# Task brief:
Filter the listing below for "Also" and report every line that has it.

- Opening Delimiter -

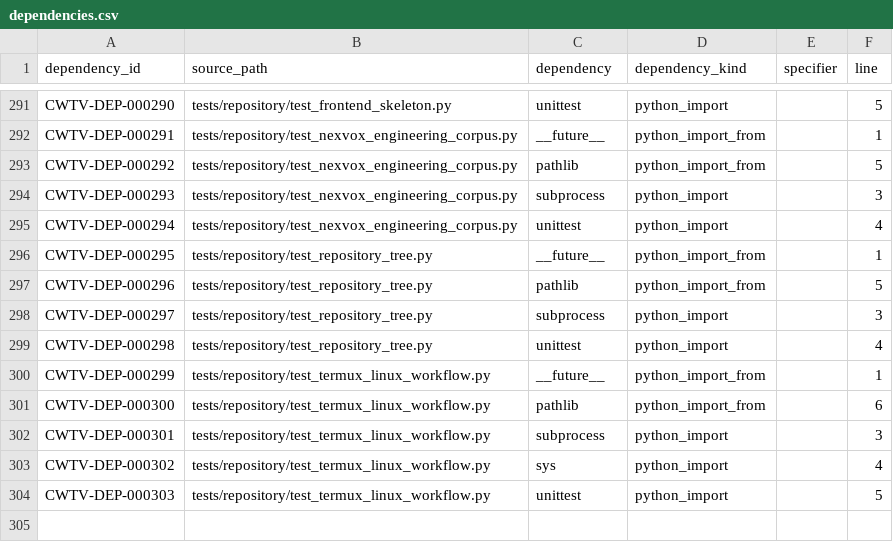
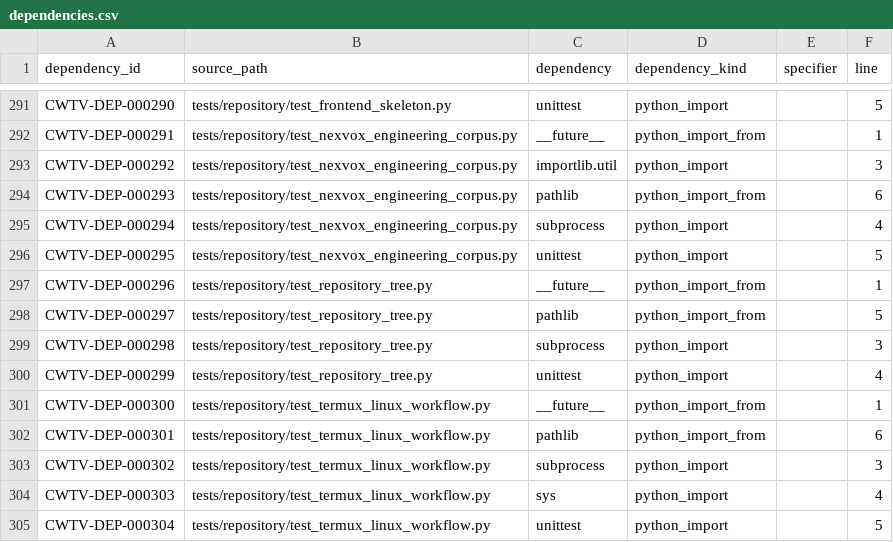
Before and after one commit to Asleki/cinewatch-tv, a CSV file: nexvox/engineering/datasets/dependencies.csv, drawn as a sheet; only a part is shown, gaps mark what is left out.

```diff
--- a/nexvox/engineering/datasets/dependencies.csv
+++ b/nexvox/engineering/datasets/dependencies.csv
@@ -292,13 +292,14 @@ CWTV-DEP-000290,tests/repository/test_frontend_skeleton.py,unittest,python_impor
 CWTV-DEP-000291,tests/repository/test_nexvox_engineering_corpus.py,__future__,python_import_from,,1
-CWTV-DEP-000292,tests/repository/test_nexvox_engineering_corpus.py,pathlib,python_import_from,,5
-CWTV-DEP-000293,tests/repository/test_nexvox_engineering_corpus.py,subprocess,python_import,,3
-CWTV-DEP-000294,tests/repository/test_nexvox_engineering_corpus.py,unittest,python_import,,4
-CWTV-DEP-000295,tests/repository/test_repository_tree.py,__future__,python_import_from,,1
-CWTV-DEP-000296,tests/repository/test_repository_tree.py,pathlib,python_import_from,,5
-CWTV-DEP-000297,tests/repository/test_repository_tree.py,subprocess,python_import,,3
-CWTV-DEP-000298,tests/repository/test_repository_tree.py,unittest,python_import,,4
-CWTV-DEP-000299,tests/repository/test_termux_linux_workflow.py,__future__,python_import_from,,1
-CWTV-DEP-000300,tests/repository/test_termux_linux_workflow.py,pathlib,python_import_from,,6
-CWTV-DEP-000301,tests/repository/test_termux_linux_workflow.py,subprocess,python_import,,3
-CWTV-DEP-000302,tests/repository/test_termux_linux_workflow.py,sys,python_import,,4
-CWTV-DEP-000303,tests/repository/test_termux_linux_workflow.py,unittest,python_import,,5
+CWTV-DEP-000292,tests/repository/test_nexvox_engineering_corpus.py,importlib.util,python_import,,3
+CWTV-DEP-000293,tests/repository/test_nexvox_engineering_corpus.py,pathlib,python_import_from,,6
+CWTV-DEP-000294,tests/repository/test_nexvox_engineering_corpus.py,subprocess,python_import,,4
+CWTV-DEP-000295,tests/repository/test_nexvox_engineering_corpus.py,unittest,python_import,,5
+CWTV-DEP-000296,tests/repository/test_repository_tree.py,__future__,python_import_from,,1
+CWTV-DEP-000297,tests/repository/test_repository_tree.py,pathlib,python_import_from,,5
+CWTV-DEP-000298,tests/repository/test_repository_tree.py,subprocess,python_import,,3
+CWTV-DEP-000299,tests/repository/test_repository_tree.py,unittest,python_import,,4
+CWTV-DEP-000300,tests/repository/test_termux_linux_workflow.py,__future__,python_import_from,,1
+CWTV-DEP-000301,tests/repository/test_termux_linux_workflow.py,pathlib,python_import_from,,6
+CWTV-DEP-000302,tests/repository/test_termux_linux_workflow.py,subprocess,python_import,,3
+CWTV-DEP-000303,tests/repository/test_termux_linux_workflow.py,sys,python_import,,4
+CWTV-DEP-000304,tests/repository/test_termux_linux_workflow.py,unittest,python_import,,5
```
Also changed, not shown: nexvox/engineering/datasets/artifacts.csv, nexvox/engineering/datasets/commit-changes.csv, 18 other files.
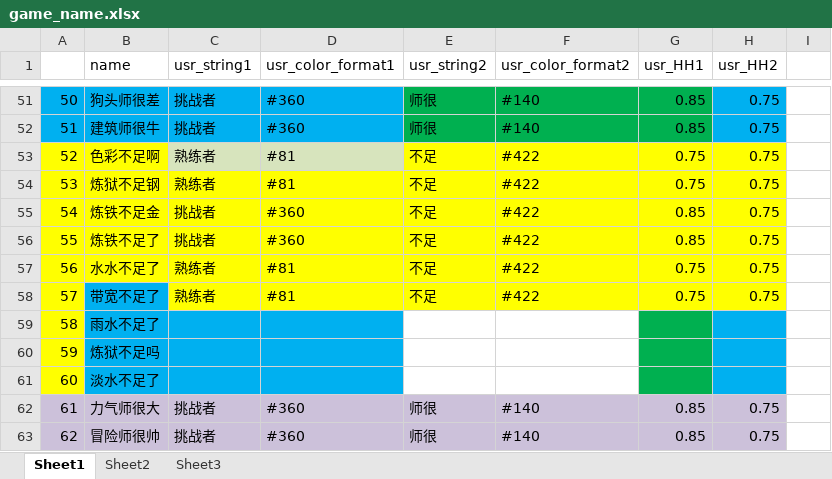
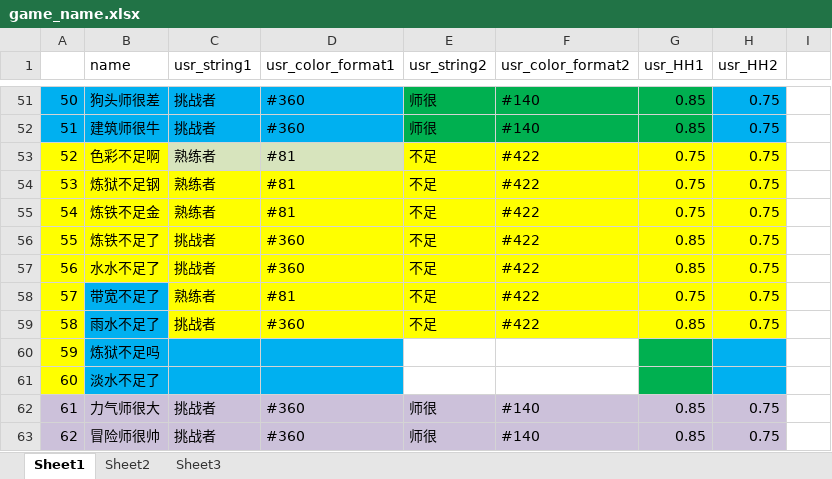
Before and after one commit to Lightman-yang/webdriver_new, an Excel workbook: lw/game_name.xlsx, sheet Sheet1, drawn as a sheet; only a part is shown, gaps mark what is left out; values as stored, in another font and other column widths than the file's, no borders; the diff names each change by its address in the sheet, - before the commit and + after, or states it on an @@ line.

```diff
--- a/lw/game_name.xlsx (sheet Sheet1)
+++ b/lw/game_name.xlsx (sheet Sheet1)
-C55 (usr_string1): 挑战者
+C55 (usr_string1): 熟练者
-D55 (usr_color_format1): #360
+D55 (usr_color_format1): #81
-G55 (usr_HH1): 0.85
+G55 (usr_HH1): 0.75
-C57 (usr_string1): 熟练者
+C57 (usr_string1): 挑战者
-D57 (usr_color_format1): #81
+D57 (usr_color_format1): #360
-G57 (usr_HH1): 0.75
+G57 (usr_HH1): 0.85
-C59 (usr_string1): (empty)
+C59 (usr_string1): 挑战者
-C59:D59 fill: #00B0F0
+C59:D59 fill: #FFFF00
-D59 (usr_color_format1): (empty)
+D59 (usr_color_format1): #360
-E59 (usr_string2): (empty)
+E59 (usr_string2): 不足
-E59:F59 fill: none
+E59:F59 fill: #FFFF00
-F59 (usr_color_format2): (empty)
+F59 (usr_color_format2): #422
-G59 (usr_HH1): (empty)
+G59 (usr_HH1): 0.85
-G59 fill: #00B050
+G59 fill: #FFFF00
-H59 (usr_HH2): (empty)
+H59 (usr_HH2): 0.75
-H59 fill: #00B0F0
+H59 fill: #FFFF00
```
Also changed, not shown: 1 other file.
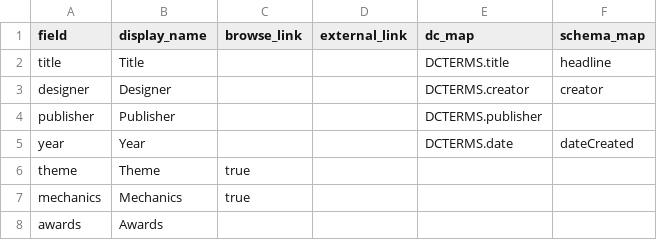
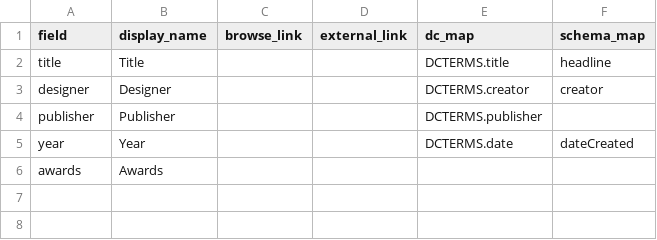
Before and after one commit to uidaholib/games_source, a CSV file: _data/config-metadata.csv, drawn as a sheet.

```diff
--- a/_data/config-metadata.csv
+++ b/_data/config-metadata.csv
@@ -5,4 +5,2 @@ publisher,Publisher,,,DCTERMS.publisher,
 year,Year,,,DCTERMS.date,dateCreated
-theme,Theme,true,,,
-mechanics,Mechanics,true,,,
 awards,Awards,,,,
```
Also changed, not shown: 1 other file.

- Closing Delimiter -
- Opening Delimiter -

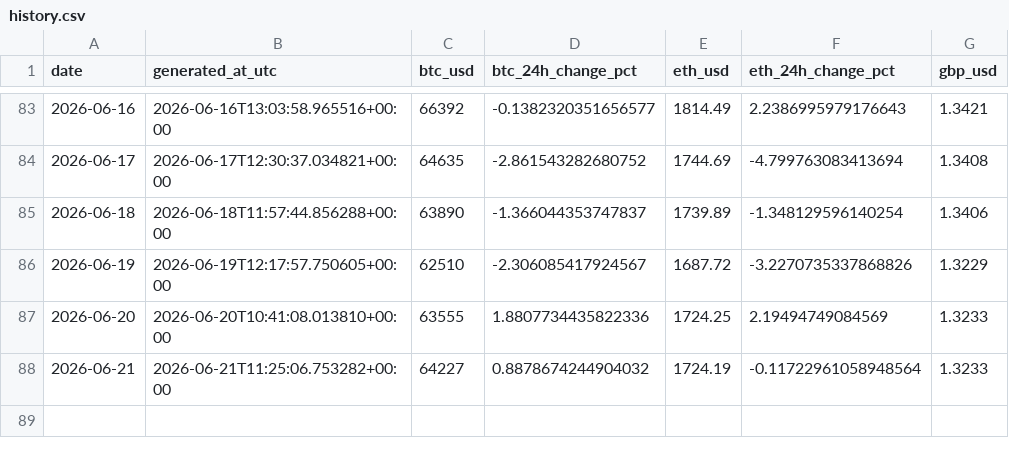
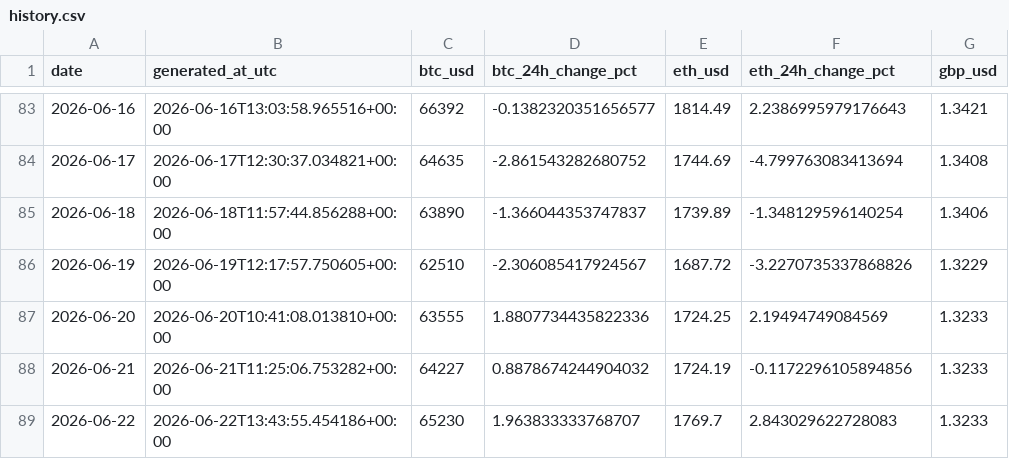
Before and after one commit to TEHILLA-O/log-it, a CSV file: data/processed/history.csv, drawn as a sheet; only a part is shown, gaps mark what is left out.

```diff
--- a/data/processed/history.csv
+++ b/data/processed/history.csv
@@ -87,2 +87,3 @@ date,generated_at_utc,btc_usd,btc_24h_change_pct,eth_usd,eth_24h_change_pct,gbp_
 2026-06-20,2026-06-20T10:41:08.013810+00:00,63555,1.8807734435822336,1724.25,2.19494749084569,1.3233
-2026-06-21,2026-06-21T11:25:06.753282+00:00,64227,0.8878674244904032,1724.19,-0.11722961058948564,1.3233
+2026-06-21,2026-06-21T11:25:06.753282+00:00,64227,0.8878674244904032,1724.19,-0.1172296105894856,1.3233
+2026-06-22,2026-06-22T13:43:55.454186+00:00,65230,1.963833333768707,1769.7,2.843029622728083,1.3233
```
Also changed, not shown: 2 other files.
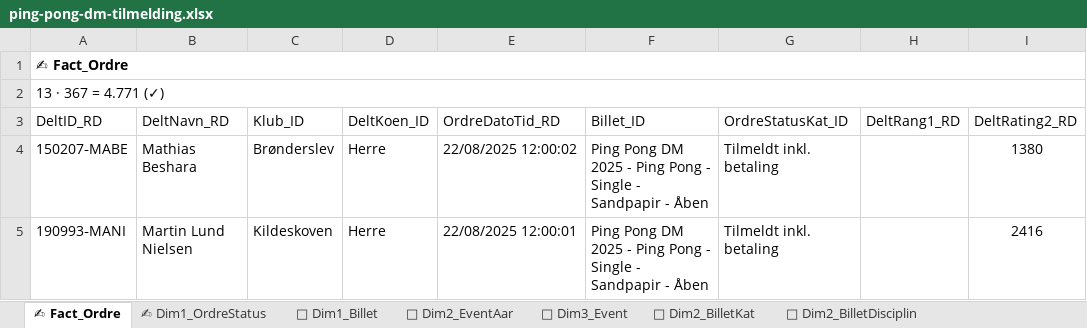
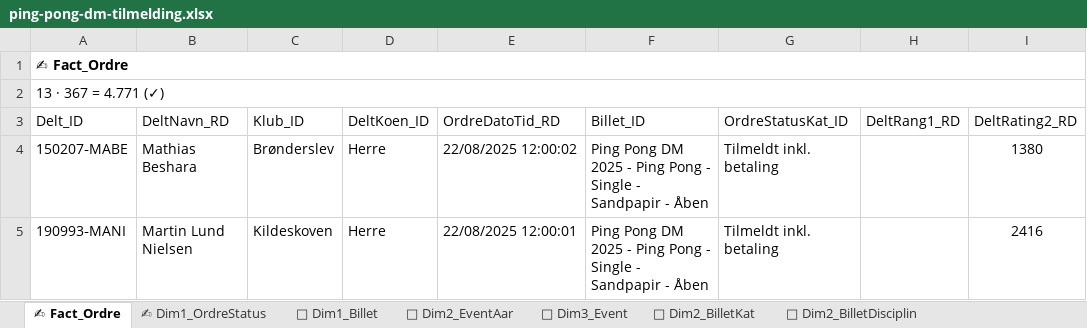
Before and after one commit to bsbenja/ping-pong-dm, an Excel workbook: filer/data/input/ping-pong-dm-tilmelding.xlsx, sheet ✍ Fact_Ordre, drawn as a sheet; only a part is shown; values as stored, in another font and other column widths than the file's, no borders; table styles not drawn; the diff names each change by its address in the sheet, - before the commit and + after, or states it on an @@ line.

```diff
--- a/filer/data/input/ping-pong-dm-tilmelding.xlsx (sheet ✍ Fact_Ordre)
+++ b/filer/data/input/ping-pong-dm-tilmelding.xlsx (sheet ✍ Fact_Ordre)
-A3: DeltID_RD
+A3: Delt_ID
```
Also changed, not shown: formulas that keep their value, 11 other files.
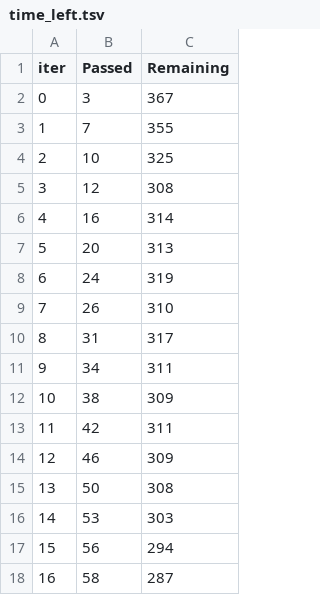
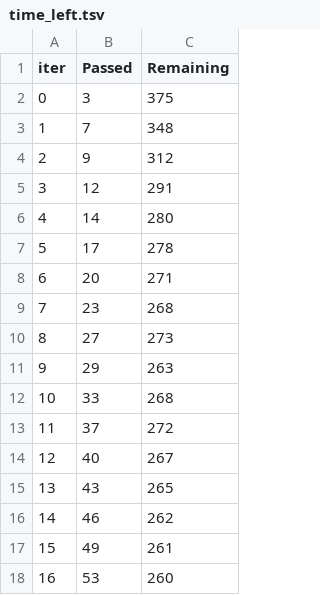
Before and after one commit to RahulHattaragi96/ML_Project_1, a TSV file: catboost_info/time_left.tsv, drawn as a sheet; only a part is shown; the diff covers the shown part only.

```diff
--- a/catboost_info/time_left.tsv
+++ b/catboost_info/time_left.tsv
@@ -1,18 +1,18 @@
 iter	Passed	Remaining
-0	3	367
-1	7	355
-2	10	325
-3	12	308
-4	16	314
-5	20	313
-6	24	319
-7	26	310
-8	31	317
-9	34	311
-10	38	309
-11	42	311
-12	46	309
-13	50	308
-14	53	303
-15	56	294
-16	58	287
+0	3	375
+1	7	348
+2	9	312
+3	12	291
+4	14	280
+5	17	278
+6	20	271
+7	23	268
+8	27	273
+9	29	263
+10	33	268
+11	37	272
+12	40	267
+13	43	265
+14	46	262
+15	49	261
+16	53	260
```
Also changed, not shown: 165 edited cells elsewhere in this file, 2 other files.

- Closing Delimiter -

# Result for this exercise:
Also changed, not shown: nexvox/engineering/datasets/artifacts.csv, nexvox/engineering/datasets/commit-changes.csv, 18 other files.
Also changed, not shown: 1 other file.
Also changed, not shown: 1 other file.
Also changed, not shown: 2 other files.
Also changed, not shown: formulas that keep their value, 11 other files.
Also changed, not shown: 165 edited cells elsewhere in this file, 2 other files.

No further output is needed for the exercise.